Problem description ::
If a line in the material below has the string "after", copy it out.

Exercise input ::
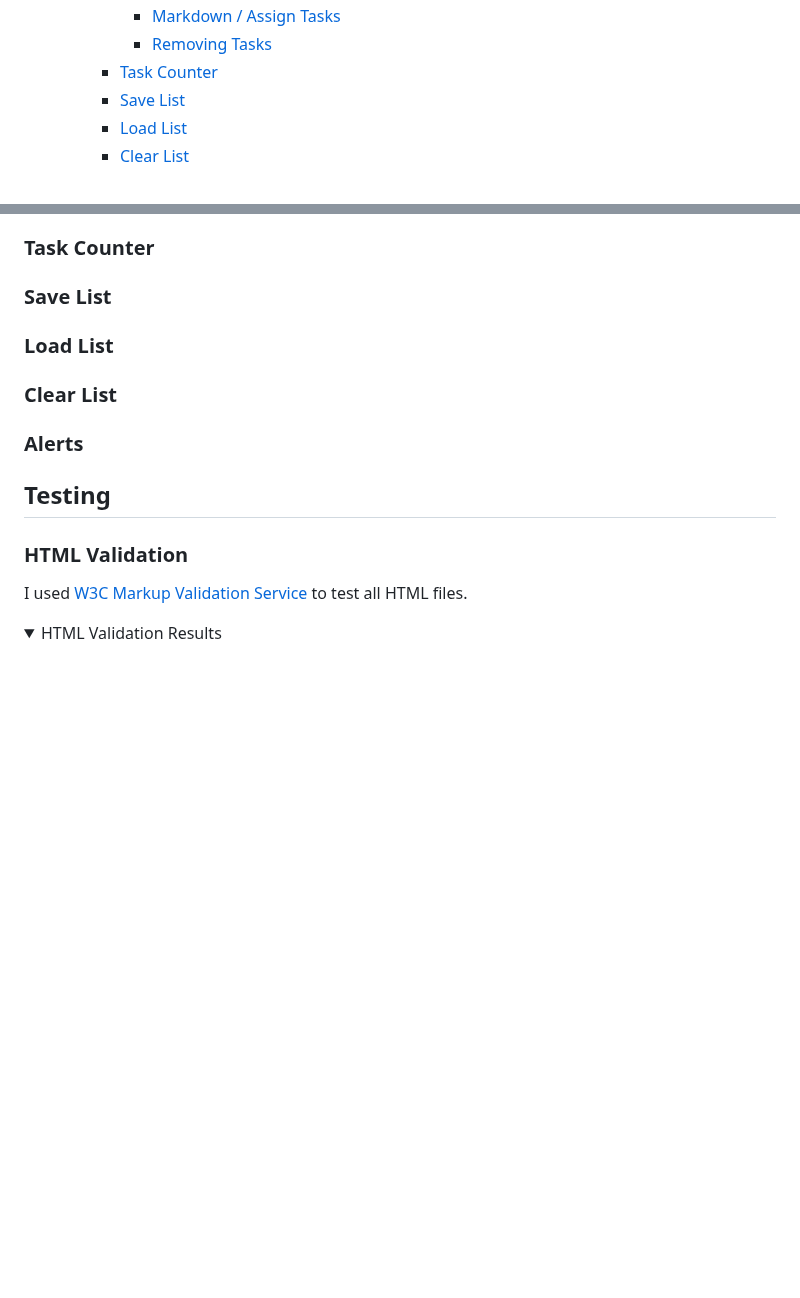
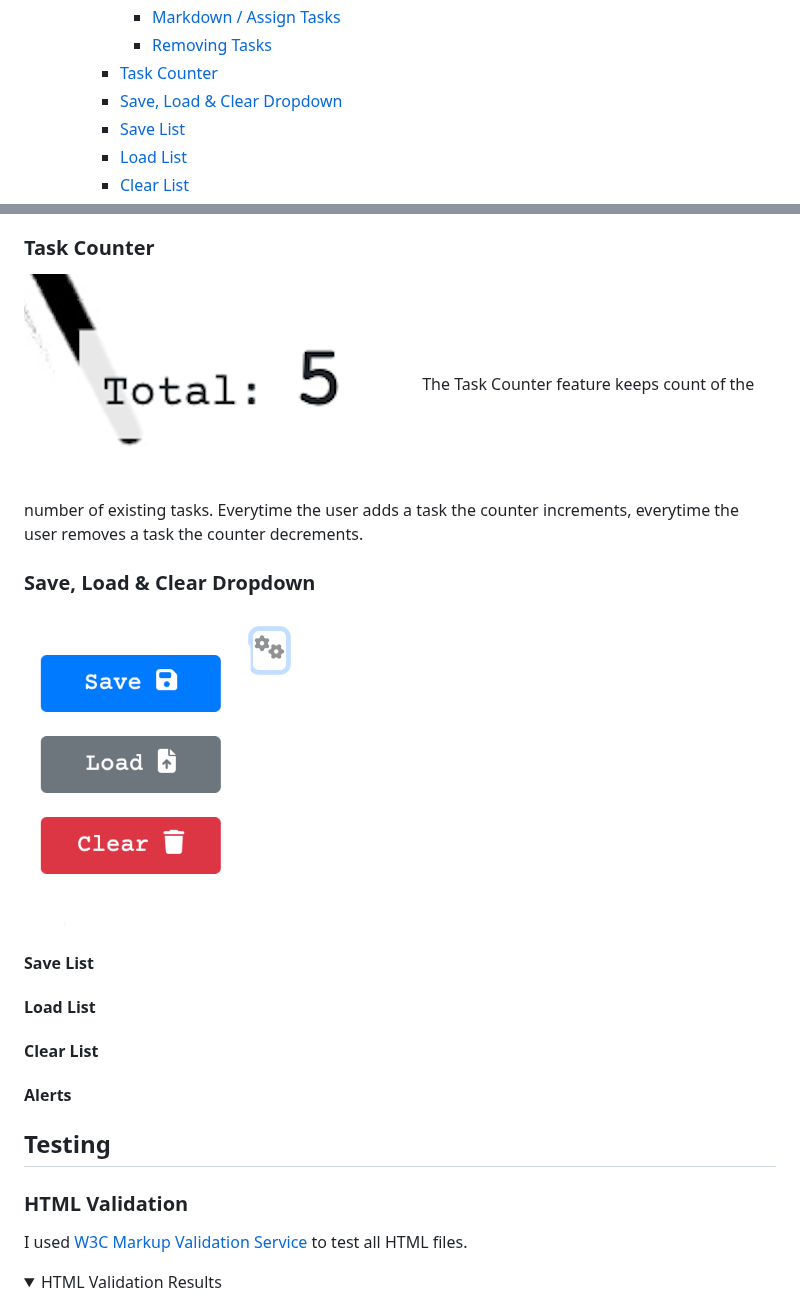
Before and after one commit to MattDunks94/task-list-creator, a Markdown page: README.md, 2 parts joined by grey strips. Drawn GitHub-style; folded sections open; blank space fills up the shorter version.

Commit message:
Update README.md
Finished task counter section, begun save, load and clear section.

```diff
--- a/README.md
+++ b/README.md
@@ -20,6 +20,7 @@
       - [Markdown / Assign Tasks](#markdown--assign-tasks)
       - [Removing Tasks](#removing-tasks)
     - [Task Counter](#task-counter)
+    - [Save, Load & Clear Dropdown](#save--load--clear-dropdown)
     - [Save List](#save-list)
     - [Load List](#load-list)
     - [Clear List](#clear-list)
@@ -115,14 +116,19 @@ This button consists of [Font Awesome's Circle Exclamation Icon](https://fontawe
 This feature allows the user to remove any unwanted or completed tasks. The user can achieve this by clicking on the 'Remove' button, displayed within the 4th column in the [Created Task Row](#created-task-row). I used [Bootstrap V4.3 Danger Button](https://getbootstrap.com/docs/4.3/components/buttons/) as the 'Remove' button because of the colour of the button being red which indicates danger, warning.
 
 ### Task Counter
+![](documentation/README-images/TASK-COUNTER.png)
+The Task Counter feature keeps count of the number of existing tasks. Everytime the user adds a task the counter increments, everytime the user removes a task the counter decrements.
 
-### Save List
+### Save, Load & Clear Dropdown
+![](documentation/README-images/SAVE:LOAD-DROPDOWN.png)
 
-### Load List
+#### Save List
 
-### Clear List
+#### Load List
 
-### Alerts
+#### Clear List
+
+#### Alerts
 
 ## Testing
 ### HTML Validation
```
Also changed, not shown: other parts of README.md (+1 -1 lines).
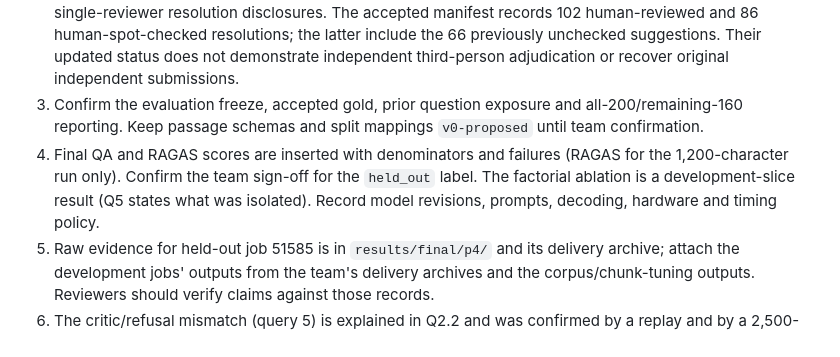
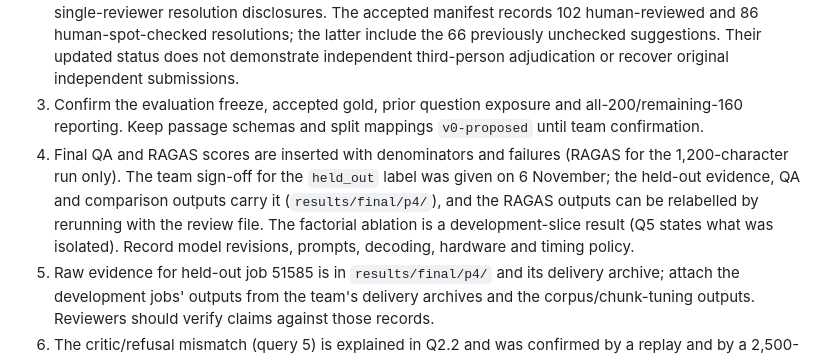
Before and after one commit to CodeByVish/papergap-rag, a Markdown page: report/README.md, the part around the change. Rendered like a GitHub page.

Commit message:
docs(report): record that the held_out sign-off was given

```diff
--- a/report/README.md
+++ b/report/README.md
@@ -151,7 +151,7 @@ The 200-question relevance pool and 40-question agent-development slice have dif
 1. Confirm official member spellings/order and add four missing matriculation numbers. Group 24, Changyan Xu / G2607680G and Junlin Yin / G2604768B are already entered. Names are alphabetical by displayed full name.
 2. Confirm annotation validity and preserve revised-label agreement, independence, method visibility and single-reviewer resolution disclosures. The accepted manifest records 102 human-reviewed and 86 human-spot-checked resolutions; the latter include the 66 previously unchecked suggestions. Their updated status does not demonstrate independent third-person adjudication or recover original independent submissions.
 3. Confirm the evaluation freeze, accepted gold, prior question exposure and all-200/remaining-160 reporting. Keep passage schemas and split mappings `v0-proposed` until team confirmation.
-4. Final QA and RAGAS scores are inserted with denominators and failures (RAGAS for the 1,200-character run only). Confirm the team sign-off for the `held_out` label. The factorial ablation is a development-slice result (Q5 states what was isolated). Record model revisions, prompts, decoding, hardware and timing policy.
+4. Final QA and RAGAS scores are inserted with denominators and failures (RAGAS for the 1,200-character run only). The team sign-off for the `held_out` label was given on 6 November; the held-out evidence, QA and comparison outputs carry it (`results/final/p4/`), and the RAGAS outputs can be relabelled by rerunning with the review file. The factorial ablation is a development-slice result (Q5 states what was isolated). Record model revisions, prompts, decoding, hardware and timing policy.
 5. Raw evidence for held-out job 51585 is in `results/final/p4/` and its delivery archive; attach the development jobs' outputs from the team's delivery archives and the corpus/chunk-tuning outputs. Reviewers should verify claims against those records.
 6. The critic/refusal mismatch (query 5) is explained in Q2.2 and was confirmed by a replay and by a 2,500-character run (`docs/P6/FIVE_DEMO_VERIFICATION.md`); that run was a local override made before the shared default was raised to 2,500 characters (PR 72); the final demonstration uses 2,500, and every evaluation result stays at 1,200 (reproduce them with `MAX_CHARS_PER_PASSAGE=1200` or at commit `ad02d51`). Citation lookup resolved in the 6 November repeat. Rehearse the final GPU UI. Q2.2 gives both retrieval medians (31.6 ms on 5 November, 53.2 ms on 6 November); the workbook's 31.4 ms comes from a separate timing record.
 7. Complete reserved figures and the qualitative example; confirm the supplied pipeline charts and screenshot still match the final system. Future-work proposals must remain distinct from tested improvements.
```
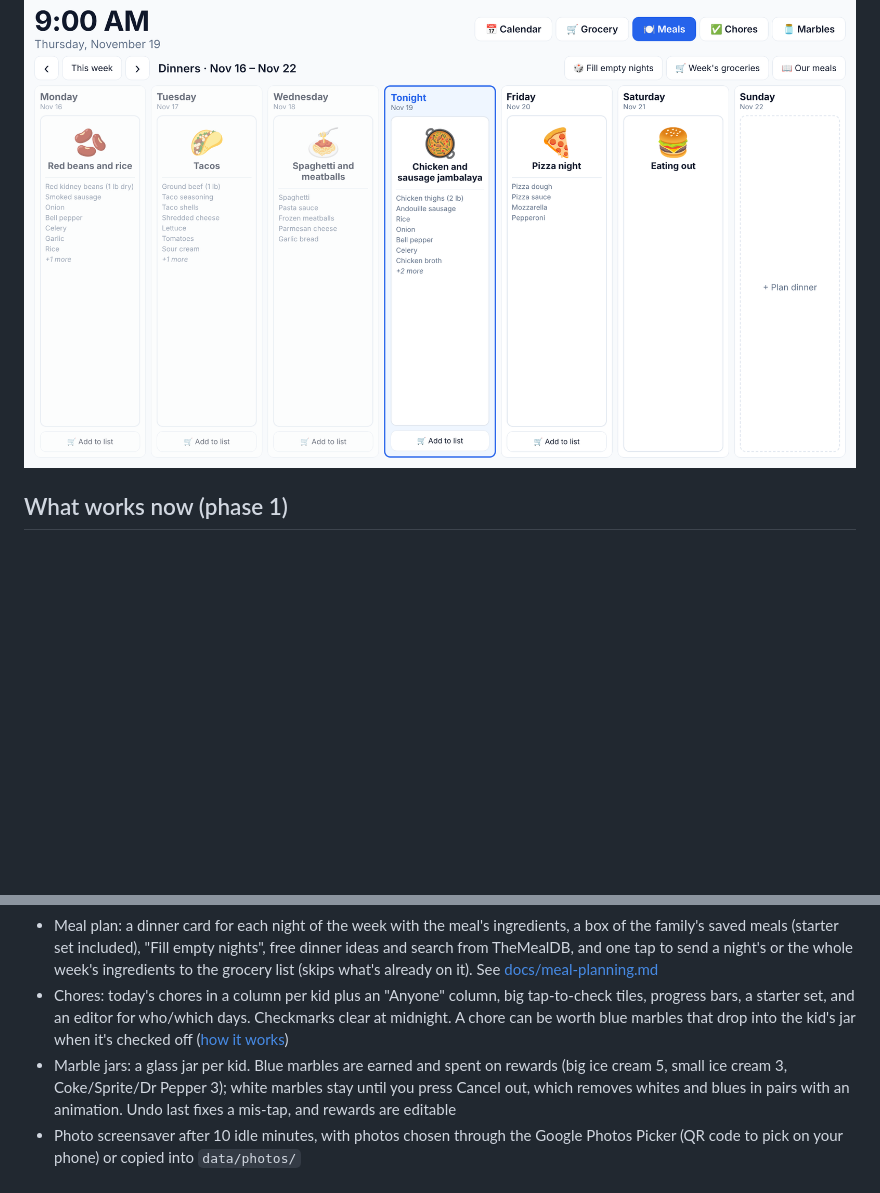
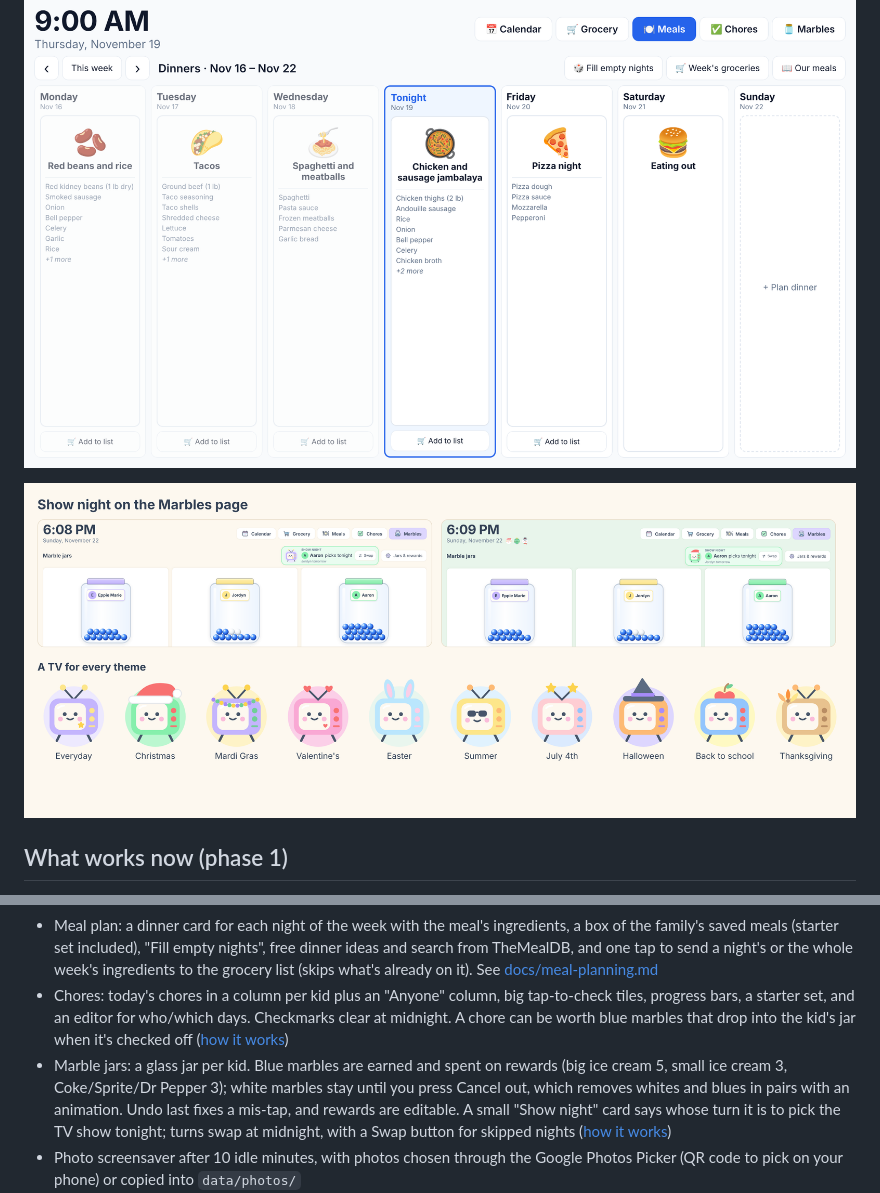
Before and after one commit to mikepoche11/family-calendar, a Markdown page: README.md, 2 parts joined by grey strips. GitHub-like rendering; pictures changed too: docs/show-night.png (added); blank space fills up the shorter version.

```diff
--- a/README.md
+++ b/README.md
@@ -14,6 +14,8 @@ colours events by family member, and shows weather.
 
 ![Meal plan](docs/meal-plan.png)
 
+![Show night](docs/show-night.png)
+
 ## What works now (phase 1)
 
 - Two-way sync with one Google calendar through a service account (pull every 5 minutes, writes go straight to Google)
@@ -23,7 +25,7 @@ colours events by family member, and shows weather.
 - Shared grocery list: add from the wall or any phone, tap to check off, clear checked; duplicates are ignored
 - Meal plan: a dinner card for each night of the week with the meal's ingredients, a box of the family's saved meals (starter set included), "Fill empty nights", free dinner ideas and search from TheMealDB, and one tap to send a night's or the whole week's ingredients to the grocery list (skips what's already on it). See [docs/meal-planning.md](docs/meal-planning.md)
 - Chores: today's chores in a column per kid plus an "Anyone" column, big tap-to-check tiles, progress bars, a starter set, and an editor for who/which days. Checkmarks clear at midnight. A chore can be worth blue marbles that drop into the kid's jar when it's checked off ([how it works](docs/chore-marbles.md))
-- Marble jars: a glass jar per kid. Blue marbles are earned and spent on rewards (big ice cream 5, small ice cream 3, Coke/Sprite/Dr Pepper 3); white marbles stay until you press Cancel out, which removes whites and blues in pairs with an animation. Undo last fixes a mis-tap, and rewards are editable
+- Marble jars: a glass jar per kid. Blue marbles are earned and spent on rewards (big ice cream 5, small ice cream 3, Coke/Sprite/Dr Pepper 3); white marbles stay until you press Cancel out, which removes whites and blues in pairs with an animation. Undo last fixes a mis-tap, and rewards are editable. A small "Show night" card says whose turn it is to pick the TV show tonight; turns swap at midnight, with a Swap button for skipped nights ([how it works](docs/show-night.md))
 - Photo screensaver after 10 idle minutes, with photos chosen through the Google Photos Picker (QR code to pick on your phone) or copied into `data/photos/`
 - Calendar stickers: drop any of the app's icons on a day, then drag, resize, turn or remove it with a finger or the mouse. Saved in the app only, never added to Google Calendar ([how to use them](docs/calendar-stickers.md))
 - Add, edit and delete events on the screen; picking a person adds the `Name:` prefix
```
Also changed, not shown: docs/show-night.md (added, +14 -0 lines), 12 other files.
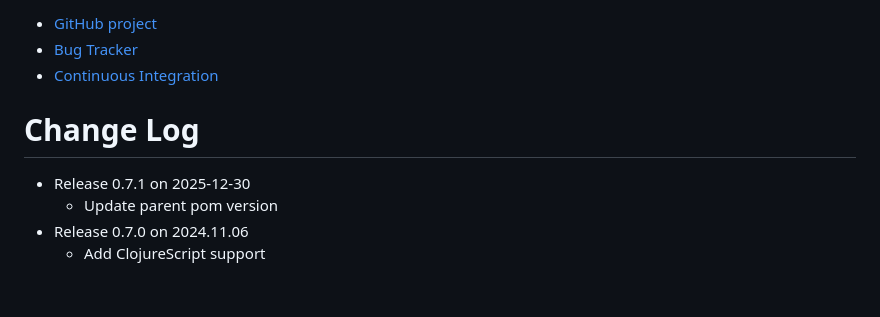
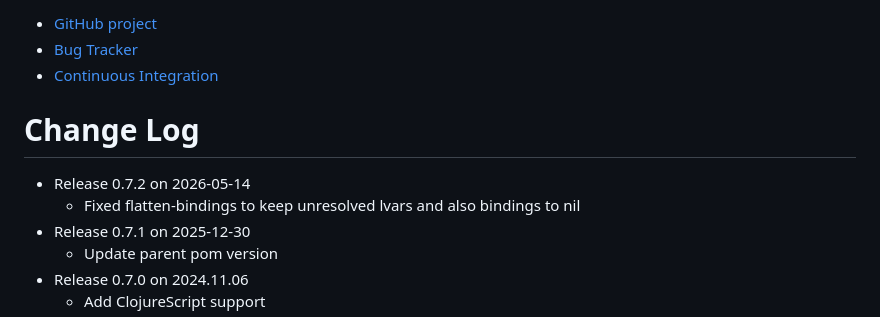
Before and after one commit to clojure/core.unify, a Markdown page: README.md, the part around the change. Drawn GitHub-style; blank space fills up the shorter version.

Commit message:
0.7.2 changelog

```diff
--- a/README.md
+++ b/README.md
@@ -70,6 +70,8 @@ Developer Information
 Change Log
 ====================
 
+* Release 0.7.2 on 2026-05-14
+  - Fixed flatten-bindings to keep unresolved lvars and also bindings to nil
 * Release 0.7.1 on 2025-12-30
   - Update parent pom version
 * Release 0.7.0 on 2024.11.06
```
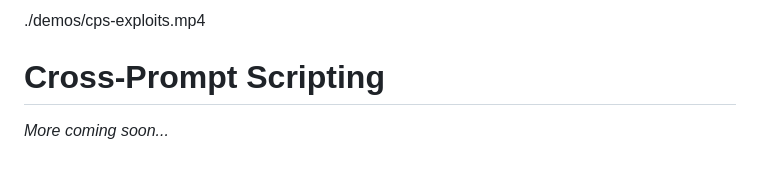
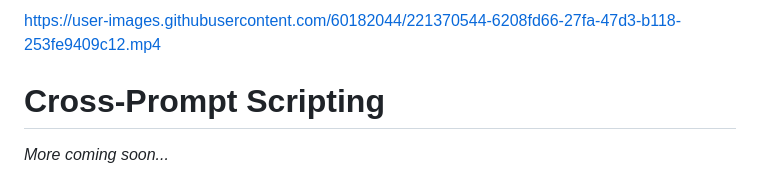
Before and after one commit to velocitatem/raccoon, a Markdown page: README.md, the part around the change. Rendered like a GitHub page.

```diff
--- a/README.md
+++ b/README.md
@@ -1,4 +1,8 @@
-./demos/cps-exploits.mp4
+
+
+https://user-images.githubusercontent.com/60182044/221370544-6208fd66-27fa-47d3-b118-253fe9409c12.mp4
+
+
 
 # Cross-Prompt Scripting
 
```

Your response ::
Before and after one commit to MattDunks94/task-list-creator, a Markdown page: README.md, 2 parts joined by grey strips. Drawn GitHub-style; folded sections open; blank space fills up the shorter version.
Before and after one commit to CodeByVish/papergap-rag, a Markdown page: report/README.md, the part around the change. Rendered like a GitHub page.
Before and after one commit to mikepoche11/family-calendar, a Markdown page: README.md, 2 parts joined by grey strips. GitHub-like rendering; pictures changed too: docs/show-night.png (added); blank space fills up the shorter version.
 - Photo screensaver after 10 idle minutes, with photos chosen through the Google Photos Picker (QR code to pick on your phone) or copied into `data/photos/`
Before and after one commit to clojure/core.unify, a Markdown page: README.md, the part around the change. Drawn GitHub-style; blank space fills up the shorter version.
Before and after one commit to velocitatem/raccoon, a Markdown page: README.md, the part around the change. Rendered like a GitHub page.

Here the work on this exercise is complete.